Top of DATA FOR REVIEW

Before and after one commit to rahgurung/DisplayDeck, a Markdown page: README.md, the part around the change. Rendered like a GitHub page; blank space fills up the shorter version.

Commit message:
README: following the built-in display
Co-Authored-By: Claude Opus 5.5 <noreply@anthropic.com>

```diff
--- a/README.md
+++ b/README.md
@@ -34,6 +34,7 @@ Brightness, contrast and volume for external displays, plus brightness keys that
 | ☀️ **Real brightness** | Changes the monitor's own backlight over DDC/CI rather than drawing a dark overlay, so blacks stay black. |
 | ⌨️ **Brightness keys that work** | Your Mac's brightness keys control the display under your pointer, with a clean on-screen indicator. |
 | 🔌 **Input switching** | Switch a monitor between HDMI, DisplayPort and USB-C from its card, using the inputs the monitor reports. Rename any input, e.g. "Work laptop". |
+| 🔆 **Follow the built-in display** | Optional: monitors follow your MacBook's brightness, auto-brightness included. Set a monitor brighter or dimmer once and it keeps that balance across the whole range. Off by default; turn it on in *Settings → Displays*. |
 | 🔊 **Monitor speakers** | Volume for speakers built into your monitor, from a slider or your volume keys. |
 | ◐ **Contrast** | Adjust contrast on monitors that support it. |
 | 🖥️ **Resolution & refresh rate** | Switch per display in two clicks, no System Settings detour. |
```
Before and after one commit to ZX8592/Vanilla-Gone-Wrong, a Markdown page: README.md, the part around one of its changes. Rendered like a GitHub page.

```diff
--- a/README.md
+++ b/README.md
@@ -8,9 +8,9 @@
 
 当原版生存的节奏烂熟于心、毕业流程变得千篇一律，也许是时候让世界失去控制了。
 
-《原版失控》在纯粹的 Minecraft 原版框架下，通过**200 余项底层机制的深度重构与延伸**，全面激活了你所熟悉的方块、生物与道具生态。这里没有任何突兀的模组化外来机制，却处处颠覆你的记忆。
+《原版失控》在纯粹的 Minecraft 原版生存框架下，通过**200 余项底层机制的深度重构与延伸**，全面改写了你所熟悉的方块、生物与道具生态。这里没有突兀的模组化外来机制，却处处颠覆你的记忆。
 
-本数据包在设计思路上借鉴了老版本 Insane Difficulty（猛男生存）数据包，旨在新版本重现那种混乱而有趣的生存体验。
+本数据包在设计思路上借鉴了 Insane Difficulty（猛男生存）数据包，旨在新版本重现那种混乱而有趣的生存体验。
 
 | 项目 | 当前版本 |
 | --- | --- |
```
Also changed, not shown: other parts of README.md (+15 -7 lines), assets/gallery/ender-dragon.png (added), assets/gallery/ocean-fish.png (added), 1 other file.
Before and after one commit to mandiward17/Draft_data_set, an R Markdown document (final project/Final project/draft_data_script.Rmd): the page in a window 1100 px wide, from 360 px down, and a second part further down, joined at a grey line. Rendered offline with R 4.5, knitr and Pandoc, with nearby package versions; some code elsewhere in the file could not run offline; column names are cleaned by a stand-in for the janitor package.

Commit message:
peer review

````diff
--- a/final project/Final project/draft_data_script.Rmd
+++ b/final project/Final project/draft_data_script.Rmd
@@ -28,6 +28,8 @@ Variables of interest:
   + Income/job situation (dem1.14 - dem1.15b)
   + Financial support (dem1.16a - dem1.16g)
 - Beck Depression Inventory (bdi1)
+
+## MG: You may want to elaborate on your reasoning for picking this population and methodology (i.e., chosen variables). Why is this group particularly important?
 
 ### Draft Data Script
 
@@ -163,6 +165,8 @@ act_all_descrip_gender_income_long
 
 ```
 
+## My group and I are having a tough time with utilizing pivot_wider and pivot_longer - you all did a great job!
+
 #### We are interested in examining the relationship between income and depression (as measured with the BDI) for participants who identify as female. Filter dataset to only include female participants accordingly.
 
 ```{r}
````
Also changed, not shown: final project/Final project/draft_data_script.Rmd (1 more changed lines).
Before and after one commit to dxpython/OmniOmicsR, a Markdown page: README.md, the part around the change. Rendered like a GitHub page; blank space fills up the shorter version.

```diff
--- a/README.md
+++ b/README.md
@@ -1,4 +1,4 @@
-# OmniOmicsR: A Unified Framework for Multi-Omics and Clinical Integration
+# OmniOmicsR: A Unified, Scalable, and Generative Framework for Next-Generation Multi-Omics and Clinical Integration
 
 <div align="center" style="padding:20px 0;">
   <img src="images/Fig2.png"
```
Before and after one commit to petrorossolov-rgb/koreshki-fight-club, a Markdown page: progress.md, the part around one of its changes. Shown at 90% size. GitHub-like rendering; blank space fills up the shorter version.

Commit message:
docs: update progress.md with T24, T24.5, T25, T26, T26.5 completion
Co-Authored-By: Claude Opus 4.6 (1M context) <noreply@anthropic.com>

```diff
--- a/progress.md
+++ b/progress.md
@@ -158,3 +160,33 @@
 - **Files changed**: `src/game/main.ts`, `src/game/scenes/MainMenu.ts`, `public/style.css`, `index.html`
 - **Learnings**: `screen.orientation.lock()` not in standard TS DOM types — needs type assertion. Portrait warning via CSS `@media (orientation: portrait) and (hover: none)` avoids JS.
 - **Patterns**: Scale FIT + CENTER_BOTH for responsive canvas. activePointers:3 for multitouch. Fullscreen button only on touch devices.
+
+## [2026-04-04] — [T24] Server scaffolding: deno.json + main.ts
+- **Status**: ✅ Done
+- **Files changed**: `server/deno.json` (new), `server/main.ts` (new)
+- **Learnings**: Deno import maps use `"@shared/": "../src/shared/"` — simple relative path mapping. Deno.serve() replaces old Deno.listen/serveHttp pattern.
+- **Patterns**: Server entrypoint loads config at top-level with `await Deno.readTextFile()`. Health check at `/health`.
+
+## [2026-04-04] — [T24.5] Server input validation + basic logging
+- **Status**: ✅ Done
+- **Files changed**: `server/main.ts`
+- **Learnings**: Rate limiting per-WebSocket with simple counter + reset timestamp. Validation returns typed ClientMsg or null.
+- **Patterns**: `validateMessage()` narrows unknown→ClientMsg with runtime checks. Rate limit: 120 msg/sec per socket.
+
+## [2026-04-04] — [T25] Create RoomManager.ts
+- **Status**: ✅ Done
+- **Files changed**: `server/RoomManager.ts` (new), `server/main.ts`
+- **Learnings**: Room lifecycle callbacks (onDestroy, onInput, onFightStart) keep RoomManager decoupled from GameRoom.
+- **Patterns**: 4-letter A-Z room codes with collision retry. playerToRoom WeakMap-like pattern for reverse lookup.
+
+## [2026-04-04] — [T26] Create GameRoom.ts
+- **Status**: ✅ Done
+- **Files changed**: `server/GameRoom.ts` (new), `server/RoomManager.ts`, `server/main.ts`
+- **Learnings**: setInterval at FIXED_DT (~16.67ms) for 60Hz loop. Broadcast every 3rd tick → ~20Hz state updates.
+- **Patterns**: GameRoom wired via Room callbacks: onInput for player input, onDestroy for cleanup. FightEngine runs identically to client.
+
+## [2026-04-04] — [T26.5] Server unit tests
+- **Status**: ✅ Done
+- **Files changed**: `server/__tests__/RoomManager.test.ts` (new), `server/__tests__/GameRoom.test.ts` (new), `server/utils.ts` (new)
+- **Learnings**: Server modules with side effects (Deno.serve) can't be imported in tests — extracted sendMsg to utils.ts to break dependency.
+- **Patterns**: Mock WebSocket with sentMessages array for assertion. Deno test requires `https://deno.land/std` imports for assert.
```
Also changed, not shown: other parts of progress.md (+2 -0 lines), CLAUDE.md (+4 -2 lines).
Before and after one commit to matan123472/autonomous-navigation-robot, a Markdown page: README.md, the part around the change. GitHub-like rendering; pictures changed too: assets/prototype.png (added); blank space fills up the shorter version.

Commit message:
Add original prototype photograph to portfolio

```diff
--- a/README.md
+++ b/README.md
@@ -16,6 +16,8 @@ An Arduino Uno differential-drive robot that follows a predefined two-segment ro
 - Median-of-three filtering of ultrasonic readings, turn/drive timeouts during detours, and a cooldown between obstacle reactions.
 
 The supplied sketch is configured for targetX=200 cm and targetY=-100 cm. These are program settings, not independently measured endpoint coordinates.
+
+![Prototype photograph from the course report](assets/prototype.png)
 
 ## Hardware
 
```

Bottom of DATA FOR REVIEW

> _HOW TO COMPLETE THIS TASK_
Look for the word "keys" in the records above, count the lines that hold it, and give only that number.

> _RESPONSE FOR THIS EXERCISE_
3